Sourced from the same restoration elements as StudioCanal UK’s release, this is an exceptional 1080p picture. Now, I would have loved to see the Dolby Vision 4K transfer with both original aspect ratios included for this set, but for those who don’t need 4K or care to import this title, you can not go wrong with this 1.66:1 1080p transfer. From the first frames to the end, the details are impeccable. With the numerous close-up shots, you get to examine all of the facial features and costuming but don’t get too lost in the foreground, details in the background are just as important and telling in this film. On the humorous side you can clearly read the writing on the pub wall above the phone, right down to “Kilroy was here.” The black and white grayscale is terrific offering deep blacks, brilliant whites, and a full range of shadows in between.
Regarding the aspect ratio, the film was presented in both 1.66:1 and 1.77:1 for its theatrical run. Studiocanal offered up both options for fans in 4K and 1080p. Personally, I’m a bigger fan of the 1.66:1 that’s offered here. It’s pulled back ever so slightly compared to the 1.77:1 which felt too close and made me uneasy. As I mentioned in my 4K review is the point, but for how intense the movie can get there’s close, and then there is too close.
On the audio side, Criterion rolls with an LPCM Mono track. The StudioCanal edition offered up a DTS-HD MA 2.0 mono track and aside from channel usage, there’s not a dynamic difference. This film is focused mainly on dialog, it’s a Pinter script so it has to be. Sound effects and the sultry jazzy score are well prioritized to help set the mood and accent what’s happening on screen without interfering with what’s being said. This is another excellent audio mix for this film, free of hiss or any age-related issues.
At the time of my initial review of StudioCanal’s set, I wasn’t able to report on the bonus features, the check disc I was sent didn’t have any and it was quite a while before I was able to secure a retail copy. Suffice it to say, Criterion has assembled their own set of extras. There is some bleed between the two offering a few of the same interviews, while Criterion catered their own extras. The best of the pack is the slick The Look of Losey with critic Imogen Sara Smith looking at the director’s style throughout his career. The six-part audio interview Losey on The Servant is also well worth listening to. The archival cast interviews are also well worth checking out if you haven’t already come across them.
Regardless if its in 4K or 1080p, The Servant is an exceptional piece of work. Working through his exile in the UK and Europe after being blacklisted, Joseph Losey directed the hell out of Harold Pinter’s brilliant script.

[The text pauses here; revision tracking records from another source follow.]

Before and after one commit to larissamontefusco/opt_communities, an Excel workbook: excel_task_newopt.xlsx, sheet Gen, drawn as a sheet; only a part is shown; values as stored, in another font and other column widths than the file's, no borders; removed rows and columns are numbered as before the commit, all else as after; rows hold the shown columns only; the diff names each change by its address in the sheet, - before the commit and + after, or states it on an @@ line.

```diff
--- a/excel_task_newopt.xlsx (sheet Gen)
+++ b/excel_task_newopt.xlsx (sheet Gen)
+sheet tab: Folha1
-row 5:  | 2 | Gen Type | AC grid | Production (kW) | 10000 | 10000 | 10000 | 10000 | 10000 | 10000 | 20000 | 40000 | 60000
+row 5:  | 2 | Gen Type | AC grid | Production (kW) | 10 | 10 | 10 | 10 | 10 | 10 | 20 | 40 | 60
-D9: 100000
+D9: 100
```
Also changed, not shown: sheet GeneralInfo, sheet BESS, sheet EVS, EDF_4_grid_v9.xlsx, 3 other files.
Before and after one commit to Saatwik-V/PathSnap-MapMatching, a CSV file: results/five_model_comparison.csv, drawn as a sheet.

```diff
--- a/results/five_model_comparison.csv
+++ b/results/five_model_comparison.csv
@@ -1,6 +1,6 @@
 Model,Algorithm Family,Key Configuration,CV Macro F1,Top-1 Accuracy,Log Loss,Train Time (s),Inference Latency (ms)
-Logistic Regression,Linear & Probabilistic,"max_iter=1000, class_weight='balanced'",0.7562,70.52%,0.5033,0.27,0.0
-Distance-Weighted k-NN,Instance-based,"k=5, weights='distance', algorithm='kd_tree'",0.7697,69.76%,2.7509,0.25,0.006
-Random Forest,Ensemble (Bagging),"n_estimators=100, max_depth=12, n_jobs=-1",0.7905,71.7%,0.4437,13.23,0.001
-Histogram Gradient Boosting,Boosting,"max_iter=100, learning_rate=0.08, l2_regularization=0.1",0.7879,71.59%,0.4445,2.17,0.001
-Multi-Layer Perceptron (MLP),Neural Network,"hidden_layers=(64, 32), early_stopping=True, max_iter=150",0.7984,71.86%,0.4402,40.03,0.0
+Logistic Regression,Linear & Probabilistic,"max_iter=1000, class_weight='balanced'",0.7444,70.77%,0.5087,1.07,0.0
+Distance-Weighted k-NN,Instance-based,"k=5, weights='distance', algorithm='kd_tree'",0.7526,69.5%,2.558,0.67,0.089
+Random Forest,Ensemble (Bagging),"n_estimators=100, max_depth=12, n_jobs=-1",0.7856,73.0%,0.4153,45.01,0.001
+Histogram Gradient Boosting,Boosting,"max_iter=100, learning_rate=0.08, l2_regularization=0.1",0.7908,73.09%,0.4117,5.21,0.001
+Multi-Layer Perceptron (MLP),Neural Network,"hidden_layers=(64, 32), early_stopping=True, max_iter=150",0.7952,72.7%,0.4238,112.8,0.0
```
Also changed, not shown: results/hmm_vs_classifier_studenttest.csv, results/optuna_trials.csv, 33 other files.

With an impeccable cast to bring these seriously messed up characters to life, it’s a genuinely exhilarating potboiler thriller that sticks with you long after the credits roll. Now on Blu-ray in the US, The Criterion Collection delivers an excellent disc. While I would strongly suggest those equipped import the 4K disc from the UK since it has both aspect ratios, slicker packaging, a great booklet and far more extra features, this Blu-ray holds its own beautifully. The image is excellent, the audio is terrific, and bonus features may not be as extensive but they’re no slouch and the Look of Losey is an excellent examination of the director’s career. Since the Criterion sale just kicked off it’s an easy one to call Recommended.